Wilder and Neal deserve praise for pointing out these broad trends, but what do they really mean and how should we interpret their significance? For example, when you include “systems” as a nontraditional position, is 23% really such a dramatic number? Is it really surprising that the new professionals are younger than their more established their colleagues?
Both Wilder and Neal bring up the quesiton of values. Is it true that those in nontraditional positions have different values than traditional librarians? What values do they have? Corporate values? And do all corporate values necessarily clash with academic values? When should academic values trump corporate values or vice versa? Does the hiring of the new professionals correspond to the increasing commercialization of research universities and are the same hiring trends evident at college libraries or non-ARL institutions?
In the end I think I tend to agree with Wilder that overall this is an exciting trend to be celebrated, if we can get all our diverse selves to work together to fulfill our mission of increasing access to scholarly information for all of our users.
2 thoughts on “Wilder’s New Library Professionals”
I found that article a bit of a puzzle. Yes, there are new positions in libraries and yes, the traditional functions of being managers of library operations is not generally part of their portfolio. But why should it be? Do we really need to have MLS librarians in charge of the day to day operations of inventory management, fulfillment, and customer support (stacks maintenance, circulation, interlibrary loan, public service points)?
It has always frustrated me that leadership in libraries tends to be defined by how many people you supervise. In our library, extremely capable library paraprofessionals manage those “traditional” library functions, and they don’t need supervision. They’re fully capable of making decisions and bringing issues to the fore if needed. Meanwhile, the librarians are teaching in the classroom and one-on-one at the reference desk, developing applications for new technology, working with faculty on curriculum and their scholarship, developing the collection, assessing student learning… etc., etc. We’re doing these things in service of our timeless values, not at their expense.

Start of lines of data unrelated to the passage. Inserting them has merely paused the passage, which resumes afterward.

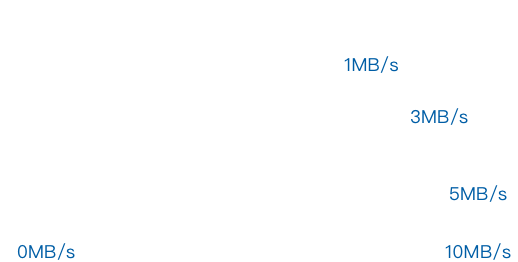
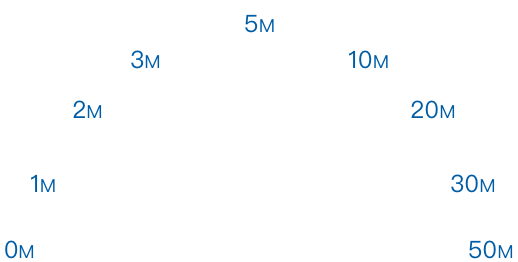
WiFi测速修改

diff --git a/DGInfinity/DGInfinity/Class/View/WiFiSpeedView/WiFiSpeedView.m b/DGInfinity/DGInfinity/Class/View/WiFiSpeedView/WiFiSpeedView.m
@@ -150,7 +150,7 @@ const float EPSINON = 0.00001;
 #pragma mark -
 #pragma mark ======================= WFNetworkSpeedDetectorDelegate 方法 =======================
 /**
- *  计算的平均速度，单位为b
+ *  计算的平均速度，单位为B
  *
  *  @param speed 平均速度
  */
@@ -168,13 +168,20 @@ const float EPSINON = 0.00001;
 }
 
 /**
- *  计算的平均速度，单位为b
+ *  计算的平均速度，单位为B
  *
  *  @param speed 平均速度
  */
 
 - (void)didDetectRealtimeSpeed:(CGFloat)speed
 {
+    NSString *speedStr = [self formatSpeed:speed / 1024];
+    NSMutableAttributedString *attributedString = [[NSMutableAttributedString alloc] initWithString:speedStr];
+    [attributedString addAttributes:@{NSFontAttributeName: SystemFont(24), NSForegroundColorAttributeName: [UIColor whiteColor]} range:NSMakeRange(0, speedStr.length - 4)];
+    [attributedString addAttributes:@{NSFontAttributeName: SystemFont(14), NSForegroundColorAttributeName: [UIColor whiteColor]} range:NSMakeRange(speedStr.length - 4, 4)];
+    _speedLbl.attributedText = attributedString;
+    CGSize size = [_speedLbl sizeThatFits:CGSizeZero];
+    _speedLbl.frame = CGRectMake(0, _descLbl.y - 10 - size.height, self.width, size.height);
     [self calculateSpeed:speed];
 }
 
@@ -202,7 +209,16 @@ const float EPSINON = 0.00001;
 
 - (void)stopSpeedDetectionAnimation
 {
-    _speedLbl.text = _record.speed;
+    if (_record.speed.length) {
+        NSMutableAttributedString *attributedString = [[NSMutableAttributedString alloc] initWithString:_record.speed];
+        [attributedString addAttributes:@{NSFontAttributeName: SystemFont(30), NSForegroundColorAttributeName: COLOR(255, 236, 0, 1)} range:NSMakeRange(0, _record.speed.length - 4)];
+        [attributedString addAttributes:@{NSFontAttributeName: SystemFont(14), NSForegroundColorAttributeName: COLOR(255, 236, 0, 1)} range:NSMakeRange(_record.speed.length - 4, 4)];
+        _speedLbl.attributedText = attributedString;
+        CGSize size = [_speedLbl sizeThatFits:CGSizeZero];
+        _speedLbl.frame = CGRectMake(0, _descLbl.y - 10 - size.height, self.width, size.height);
+    } else {
+        _speedLbl.text = nil;
+    }
     _descLbl.text = _record.desc;
     if (_testBtn.tag == TestBtnStatusTesting && [WFNetworkSpeedDetector sharedSpeedDetector].isSpeedDetecting) {
         _maskLayer.strokeEnd = 0.f;
@@ -228,7 +244,7 @@ const float EPSINON = 0.00001;
 /**
  *  速度格式化和显示的入口方法
  *
- *  @param speed 以b为单位的速度。
+ *  @param speed 以B为单位的速度。
  */
 - (void)calculateSpeed:(CGFloat)speed
 {
@@ -238,7 +254,7 @@ const float EPSINON = 0.00001;
 /**
  *  进行绘制相关的scale上面的刻度显示
  *
- *  @param speed 当前测出的速度，以kb为单位。
+ *  @param speed 当前测出的速度，以B为单位。
  */
 
 - (void)strokeCurrentSpeed:(CGFloat)speed
@@ -252,18 +268,30 @@ const float EPSINON = 0.00001;
 }
 
 //传入的speed的单位是KB
-- (NSString *)formatSpeed:(CGFloat)speedkb
+- (NSString *)formatSpeed:(CGFloat)speedKB
 {
+    /*
     NSString *formatedSpeed = [NSString new];
     
-    if ( speedkb >= 0 && speedkb < 10) {
-        formatedSpeed = [NSString stringWithFormat:@"%.2fK/s", speedkb];
-    }else if (speedkb >= 10 && speedkb < 100){
-        formatedSpeed = [NSString stringWithFormat:@"%.1fK/s", speedkb];
-    }else if (speedkb >= 100 && speedkb < 1024){
-        formatedSpeed = [NSString stringWithFormat:@"%.0fK/s", speedkb];
-    }else if (speedkb >= 1024){
-        formatedSpeed = [NSString stringWithFormat:@"%.2fM/s",speedkb/1024];
+    if ( speedKB >= 0 && speedKB < 10) {
+        formatedSpeed = [NSString stringWithFormat:@"%.2fK/s", speedKB];
+    }else if (speedKB >= 10 && speedKB < 100){
+        formatedSpeed = [NSString stringWithFormat:@"%.1fK/s", speedKB];
+    }else if (speedKB >= 100 && speedKB < 1024){
+        formatedSpeed = [NSString stringWithFormat:@"%.0fK/s", speedKB];
+    }else if (speedKB >= 1024){
+        formatedSpeed = [NSString stringWithFormat:@"%.2fM/s",speedKB/1024];
+    }
+    return formatedSpeed;
+     */
+    CGFloat speedMb = speedKB / 1024 * 8;
+    NSString *formatedSpeed = nil;
+    if (speedMb < 1) {
+        formatedSpeed = [NSString stringWithFormat:@"%.2fMbps", speedMb];
+    } else if (speedMb >= 1 && speedMb < 10) {
+        formatedSpeed = [NSString stringWithFormat:@"%.1fMbps", speedMb];
+    } else {
+        formatedSpeed = [NSString stringWithFormat:@"%.0fMbps", speedMb];
     }
     return formatedSpeed;
 }
@@ -304,6 +332,7 @@ const float EPSINON = 0.00001;
 - (CGFloat)speedToAngle:(CGFloat)speed
 {
     CGFloat angle = 0;
+    /*
     if (speed < 1024) {
         angle = 0;
     } else if (speed < 1024 * 1024 && speed >= 1024) {
@@ -319,27 +348,49 @@ const float EPSINON = 0.00001;
         angle = 180;
     }
     return angle;
+     */
+    CGFloat speedMb = speed / 1024 / 1024 * 8;
+    if (speedMb < 3) {
+        // 0~3M，每0.5M 11.25度
+        angle = speedMb / 0.5 * 11.25;
+    } else if (speedMb >= 3 && speedMb < 5) {
+        // 3~5M，每1M 11.25度
+        angle = (speedMb - 3) * 11.25 + 67.5;
+    } else if (speedMb >= 5 && speedMb < 10) {
+        // 5~10M，每2.5M 11.25度
+        angle = (speedMb - 5) / 2.5 * 11.25 + 90;
+    } else if (speedMb >= 10 && speedMb < 30) {
+        // 10~30M，每5M 11.25度
+        angle = (speedMb - 10) / 5 * 11.25 + 112.5;
+    } else if (speedMb >=30 && speedMb < 50) {
+        // 30~50M，每10M 11.25度
+        angle = (speedMb - 30) / 10 * 11.25 + 157.5;
+    } else {
+        // 超出50M
+        angle = 180;
+    }
+    return angle;
 }
 
 /**
  *  网络速度评价分级
  *
- *  @param speedkb 检测到的数据，以KB为单位。
+ *  @param speedKB 检测到的数据，以KB为单位。
  */
 
-- (void)evalueSpeed:(CGFloat)speedkb
+- (void)evalueSpeed:(CGFloat)speedKB
 {
     NSString *text = @"";
-    if (speedkb <= 0 && speedkb < 20) {
+    if (speedKB <= 0 && speedKB < 20) {
         text = @"聊天";
-    } else if (speedkb < 80) {
+    } else if (speedKB < 80) {
         text = @"聊天、上网";
-    } else if (speedkb < 150) {
+    } else if (speedKB < 150) {
         text = @"聊天、上网、玩游戏";
     } else {
         text = @"聊天、上网、玩游戏、看视频";
     }
-    [self showCurrentSpeed:speedkb];
+    [self showCurrentSpeed:speedKB];
     NSString *desc = [NSString stringWithFormat:@"当前网速适合:%@",text];
     _record.desc = desc;
 }

diff --git a/DGInfinity/DGInfinity/Class/View/WiFiSpeedView/WFNetworkSpeedDetector.m b/DGInfinity/DGInfinity/Class/View/WiFiSpeedView/WFNetworkSpeedDetector.m
@@ -147,13 +147,13 @@ static WFNetworkSpeedDetector * wfnetworkSpeedDetector;
         
         if (_ignoreFirstDataPack) {
             _ignoreFirstDataPack = NO;
-            NSTimeInterval intervalSinceBegin = [currentDate timeIntervalSinceDate:_beginDate];
-            CGFloat realtimeSpeed = _acceptTotalDataLength/(intervalSinceBegin  * 5);//第一次数字一般计算非常大
-            if (self.delegate && [self.delegate respondsToSelector:@selector(didDetectRealtimeSpeed:)]) {
-                dispatch_async(dispatch_get_main_queue(), ^{
-                    [self.delegate didDetectRealtimeSpeed:realtimeSpeed];
-                });
-            }
+//            NSTimeInterval intervalSinceBegin = [currentDate timeIntervalSinceDate:_beginDate];
+//            CGFloat realtimeSpeed = _acceptTotalDataLength/(intervalSinceBegin  * 5);//第一次数字一般计算非常大
+//            if (self.delegate && [self.delegate respondsToSelector:@selector(didDetectRealtimeSpeed:)]) {
+//                dispatch_async(dispatch_get_main_queue(), ^{
+//                    [self.delegate didDetectRealtimeSpeed:realtimeSpeed];
+//                });
+//            }
             _lastDate = currentDate;
         }else{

Traditional library management models, which reflect an early 20th century industrial production model of the workplace, don’t define traditional library values at all. In fact, the old way of running libraries, with more emphasis on supervision than on creativity, innovation, and collaboration, has always seemed to me to be in serious conflict with traditional library values of intellectual freedom, diversity, social responsibility, and democracy.
I’m not sure that I’m reacting to Wilder’s article at all – but rather to what seems to me to underly a lot of the current “generation gap” conversation – that young professionals are not tolerant of old-style hierarchies. Good for them!
I’m over 50 and those old-style chains of command make me cranky, too.